“Genius,” said Thomas Edison, “is one percent inspiration and ninety-nine percent perspiration.” The perspiration spent in pursuit of the viroid came in years of preliminary work by William B. Raymer, Diener, and many associates.
Raymer, also a plant pathologist, was at the ARS Potato Diseases Investigation Laboratory in Beltsville, Maryland, during the early 1960's. It was Raymer who began the project that eventually led to the discovery of the viroid.
“Perhaps the most important lesson to be gleaned from the discovery of the viroid is the importance of freedom for research scientists to follow leads when they become evident, rather than be tied down by too narrow a position description and predetermined goals.”
Russell L. Steere, ARS botanist (retired), Beltsville, Maryland.
It was Raymer and fellow ARS plant pathologist Muriel O'Brien who came up with a breakthrough in convenience in finding the cause of potato spindle tuber disease—a simple bioassay for the infectious agent.

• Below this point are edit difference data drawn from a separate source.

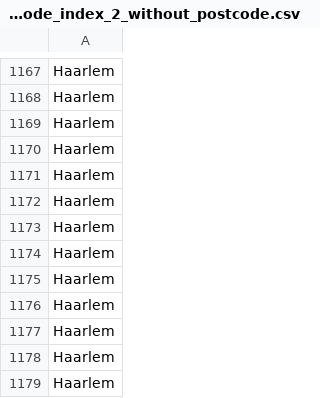
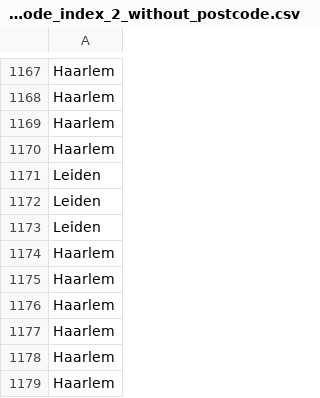
Before and after one commit to Colelyman/rim, a CSV file: src/rimpro/pkg2/pkg0/Ward_postcode_index_2_without_postcode.csv, drawn as a sheet; only a part is shown, gaps mark what is left out.

```diff
--- a/src/rimpro/pkg2/pkg0/Ward_postcode_index_2_without_postcode.csv
+++ b/src/rimpro/pkg2/pkg0/Ward_postcode_index_2_without_postcode.csv
@@ -1170,5 +1170,5 @@ Haarlem
 Haarlem
-Haarlem
-Haarlem
-Haarlem
+Leiden
+Leiden
+Leiden
 Haarlem
```
Also changed, not shown: build/classes/rimpro/pkg2/pkg0/Area_phone_index.csv, build/classes/rimpro/pkg2/pkg0/Ward_postcode_index_2_without_postcode.csv, 16 other files.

Since spindle tuber takes a couple of years to show up in potatoes, results of many tests were excruciatingly slow to come. But Raymer and O'Brien found that the unknown pathogen was easily transmitted in tomatoes. Within 2 weeks, a growing tomato plant became dramatically stunted.
Now they could get lots of diseased leaves quickly. High-speed centrifugation, a standard method to purify viruses, would surely turn up the virus, thought Raymer and O'Brien. “Bottling” the virus, capturing it, seemed imminent.

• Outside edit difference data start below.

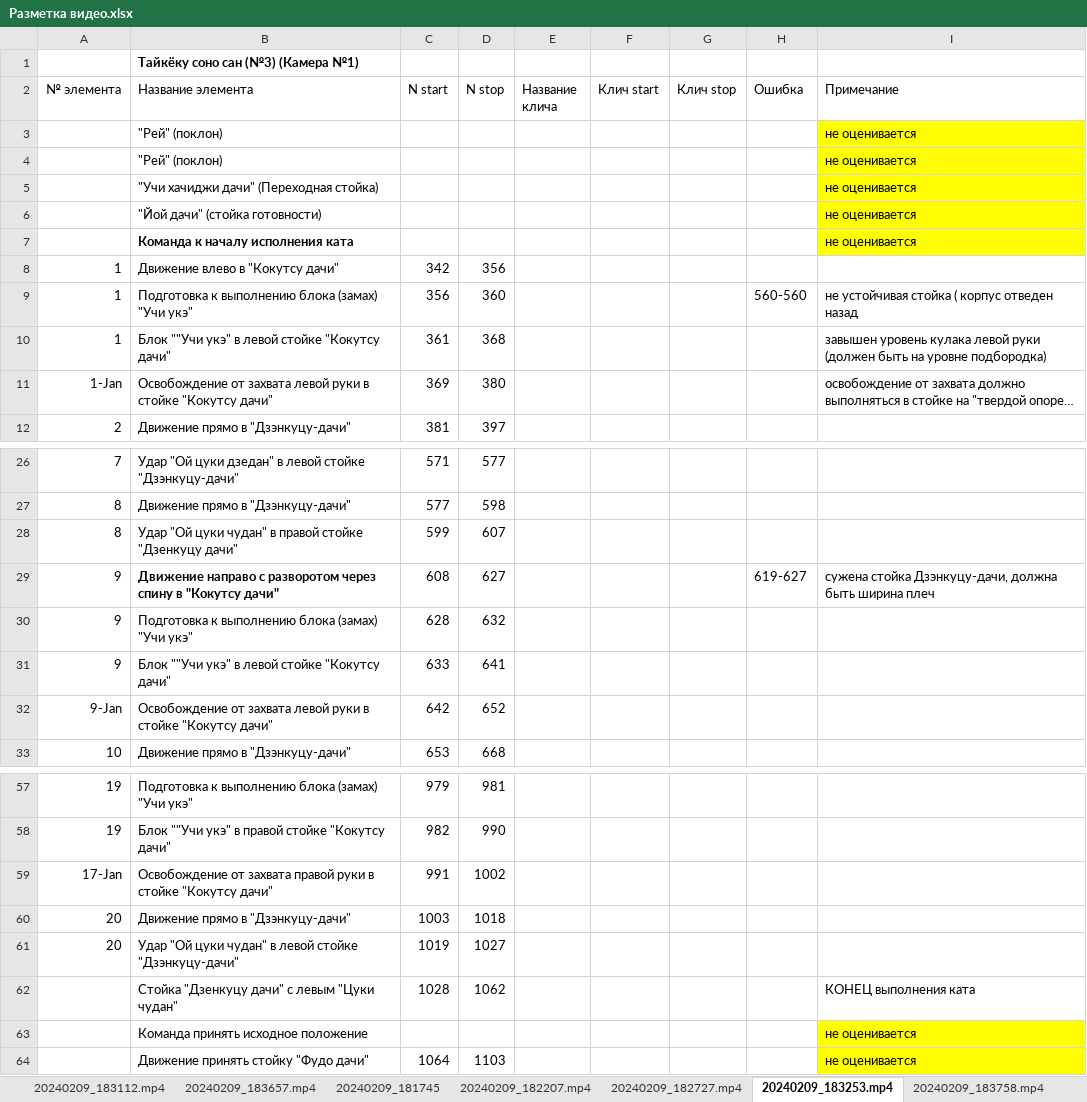
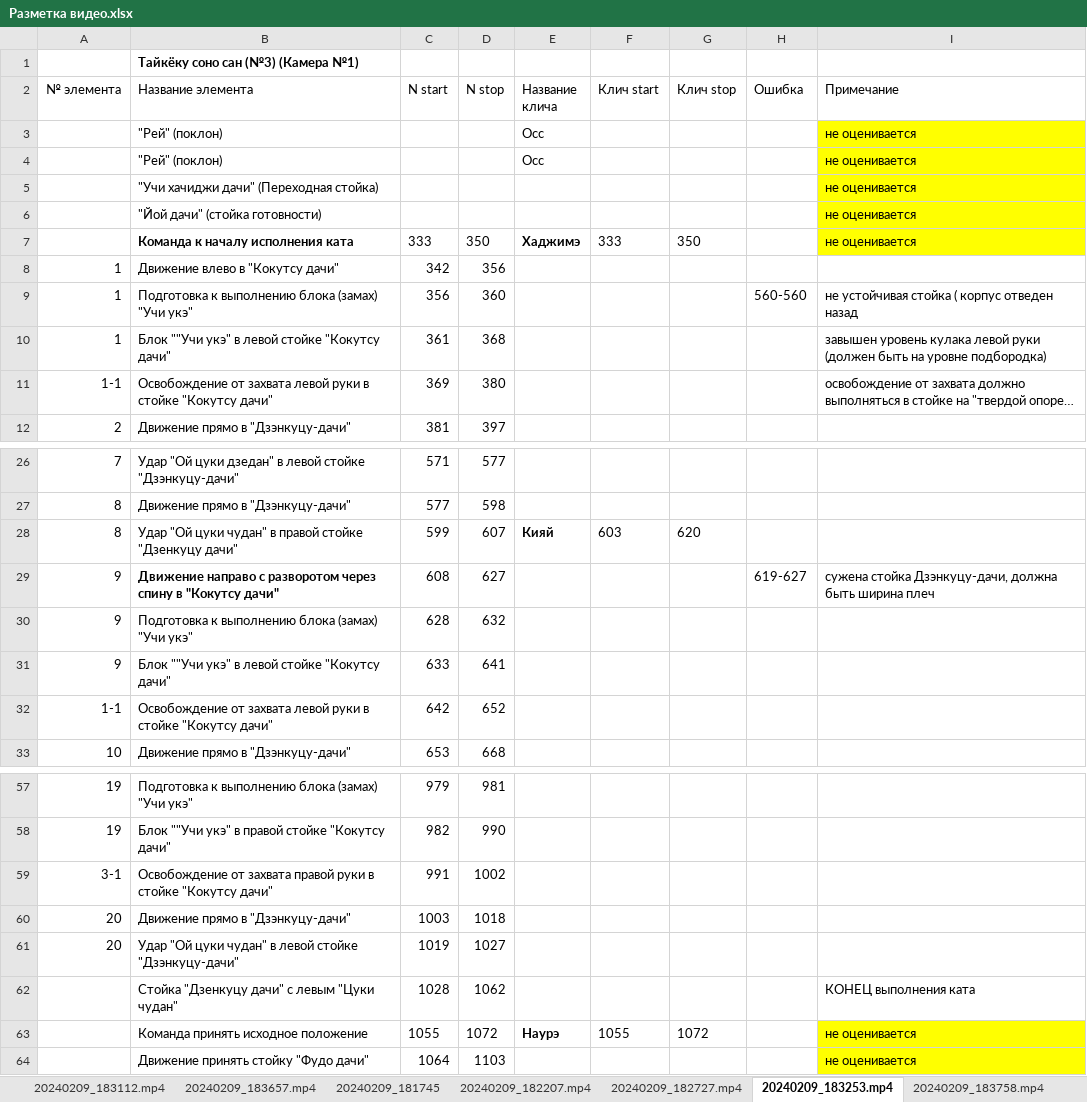
Before and after one commit to vokulovskiy/karate, an Excel workbook: Разметка видео.xlsx, sheet 20240209_183253.mp4, drawn as a sheet; only a part is shown, gaps mark what is left out; long unchanged cells end in …; values as stored, in another font and other column widths than the file's, no borders; removed rows and columns are numbered as before the commit, all else as after; the diff covers the shown part only; the diff names each change by its address in the sheet, - before the commit and + after, or states it on an @@ line.

```diff
--- a/Разметка видео.xlsx (sheet 20240209_183253.mp4)
+++ b/Разметка видео.xlsx (sheet 20240209_183253.mp4)
-E3:E4 (Название клича): (empty)
+E3:E4 (Название клича): Осс
-row 7:  | Команда к началу исполнения ката |  |  |  |  |  |  | не оценивается
+row 7:  | Команда к началу исполнения ката | 333 | 350 | Хаджимэ | 333 | 350 |  | не оценивается
-A11 (№ элемента): 1-Jan
+A11 (№ элемента): 1-1
-E28 (Название клича): (empty)
+E28 (Название клича): Кияй
-F28 (Клич start): (empty)
+F28 (Клич start): 603
-G28 (Клич stop): (empty)
+G28 (Клич stop): 620
-A32 (№ элемента): 9-Jan
+A32 (№ элемента): 1-1
-A59 (№ элемента): 17-Jan
+A59 (№ элемента): 3-1
-row 63:  | Команда принять исходное положение |  |  |  |  |  |  | не оценивается
+row 63:  | Команда принять исходное положение | 1055 | 1072 | Наурэ | 1055 | 1072 |  | не оценивается
```
Also changed, not shown: 6 edited cells elsewhere in this sheet, sheet 20240209_182207.mp4, sheet 20240209_182727.mp4, sheet 20240209_183758.mp4, sheet 20240209_183007 .mp4, sheet 20240209_182446.mp4, sheet 20240209_183606.mp4, 9 more sheets, other sheet tabs, hidden cells, 10 other files.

Not exactly. The standard method produced such low amounts of infection that it was clear the cause of potato spindle tuber disease was not a typical virus.
Baffled, Raymer went to Diener, who had recently joined the new Plant Virology Pioneering Laboratory, one of 16 pioneering labs set up by ARS to define the laws and principles of basic problems in agriculture.

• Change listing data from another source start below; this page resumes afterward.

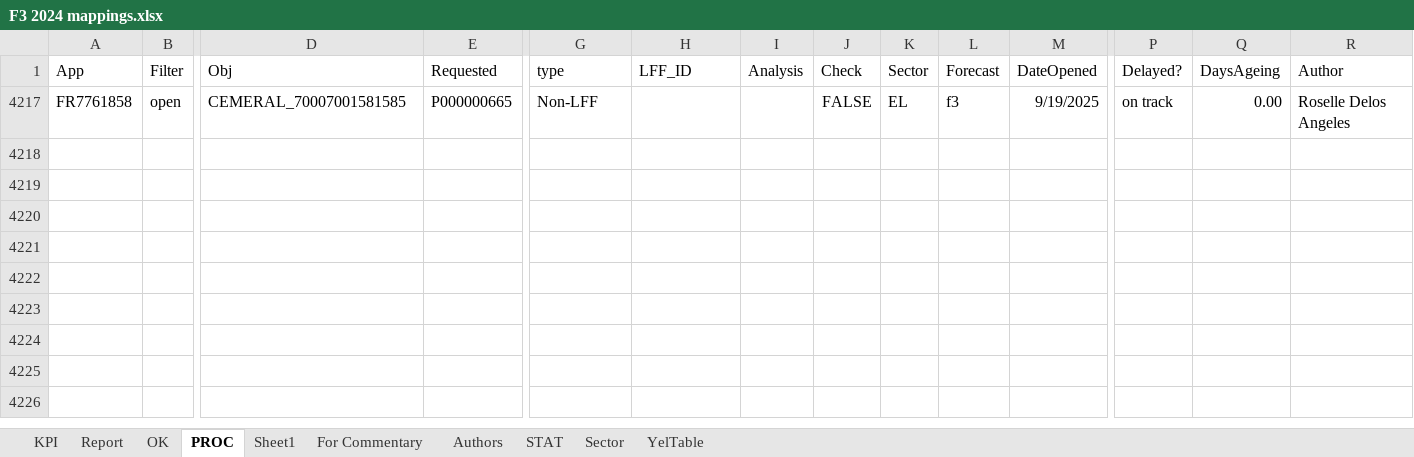
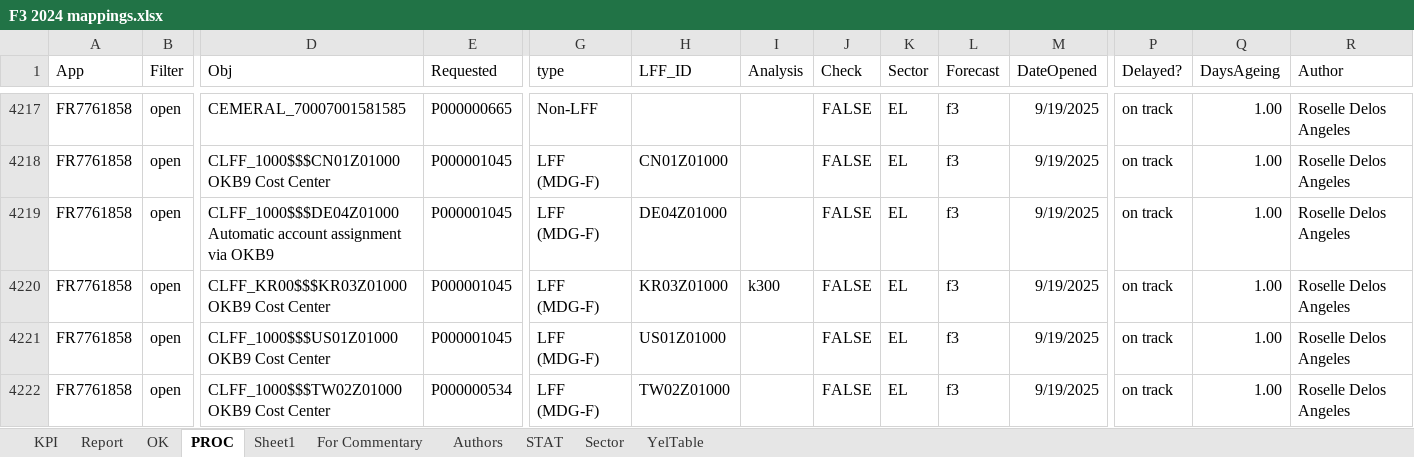
Before and after one commit to violencepierre/GCOH-Tickets-for-Processing, an Excel workbook: F3 2024 mappings.xlsx, sheet PROC, drawn as a sheet; only a part is shown, gaps mark what is left out; values as stored, in another font and other column widths than the file's, no borders; conditional formats and table styles not drawn; rows hold the shown columns only; the diff covers the shown part only; the diff names each change by its address in the sheet, - before the commit and + after, or states it on an @@ line.

Commit message:
dffasdfa

```diff
--- a/F3 2024 mappings.xlsx (sheet PROC)
+++ b/F3 2024 mappings.xlsx (sheet PROC)
-Q4217 (DaysAgeing): 0.00
+Q4217 (DaysAgeing): 1.00
+row 4218: FR7761858 | open | CLFF_1000$$$CN01Z01000 OKB9 Cost Center | P000001045 | LFF (MDG-F) | CN01Z01000 |  | FALSE | EL | f3 | 9/19/2025 | on track | 1.00 | Roselle Delos Angeles
+row 4219: FR7761858 | open | CLFF_1000$$$DE04Z01000 Automatic account assignment via OKB9 | P000001045 | LFF (MDG-F) | DE04Z01000 |  | FALSE | EL | f3 | 9/19/2025 | on track | 1.00 | Roselle Delos Angeles
+row 4220: FR7761858 | open | CLFF_KR00$$$KR03Z01000 OKB9 Cost Center | P000001045 | LFF (MDG-F) | KR03Z01000 | k300 | FALSE | EL | f3 | 9/19/2025 | on track | 1.00 | Roselle Delos Angeles
+row 4221: FR7761858 | open | CLFF_1000$$$US01Z01000 OKB9 Cost Center | P000001045 | LFF (MDG-F) | US01Z01000 |  | FALSE | EL | f3 | 9/19/2025 | on track | 1.00 | Roselle Delos Angeles
+row 4222: FR7761858 | open | CLFF_1000$$$TW02Z01000 OKB9 Cost Center | P000000534 | LFF (MDG-F) | TW02Z01000 |  | FALSE | EL | f3 | 9/19/2025 | on track | 1.00 | Roselle Delos Angeles
```
Also changed, not shown: 24 added rows elsewhere in this sheet, hidden cells.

Russell L. Steere, botanist and chief of the lab, would later say that “perhaps the most important lesson to be gleaned from the discovery of the viroid is the importance of freedom for research scientists to follow leads when they become evident, rather than be tied down by too narrow a position description and predetermined goals.”
For a year after they teamed up in 1965, Raymer and Diener gradually put to rest the notion that potato spindle tuber disease was caused by a virus. They tried a different form of centrifugation, developed by Myron K. Brakke, an ARS chemist.
His density gradient centrifugation technique showed that the pathogen was small and light. So it was unlikely, says Diener, “that the agent was a conventional viral nucleoprotein. It appeared more likely that this material was a free nucleic acid.”
Procedures in enzyme chemistry were next. Diener and Raymer treated extracts of diseased tomato leaves with an enzyme that chews up RNA. With RNA removed from the extracts, the scientists discovered that the treated extract failed to reinfect healthy tomato plants as it had before the enzyme treatment.
RNA in the agent was clearly important. But treatment with enzymes that remove DNA or protein made no difference; neither changed the pathogen's ability to infect tomato plants.
The results told Diener and Raymer that the essential ingredient of the spindle tuber agent was RNA and that it contained no protein.
At this point, in 1966, Raymer left for a job in private industry. Diener spent the next 5 years isolating and characterizing the viroid, verifying his experiments, filling in the holes, preparing to meet the skepticism that generally greets proposals of new, “impossible” concepts.
His concept did meet some resistance, chiefly from animal virologists and medical researchers unfamiliar with his earlier work, but his carefully prepared evidence was overwhelming. And as is often the case, another scientist working on another disease came op with a similar proposal at roughly the same time.
In 1975, Diener was co-recipient of the Alexander von Humboldt Award, which is presented each year for the most significant contribution to agriculture or the agricultural sciences for the past 3 to 5 years.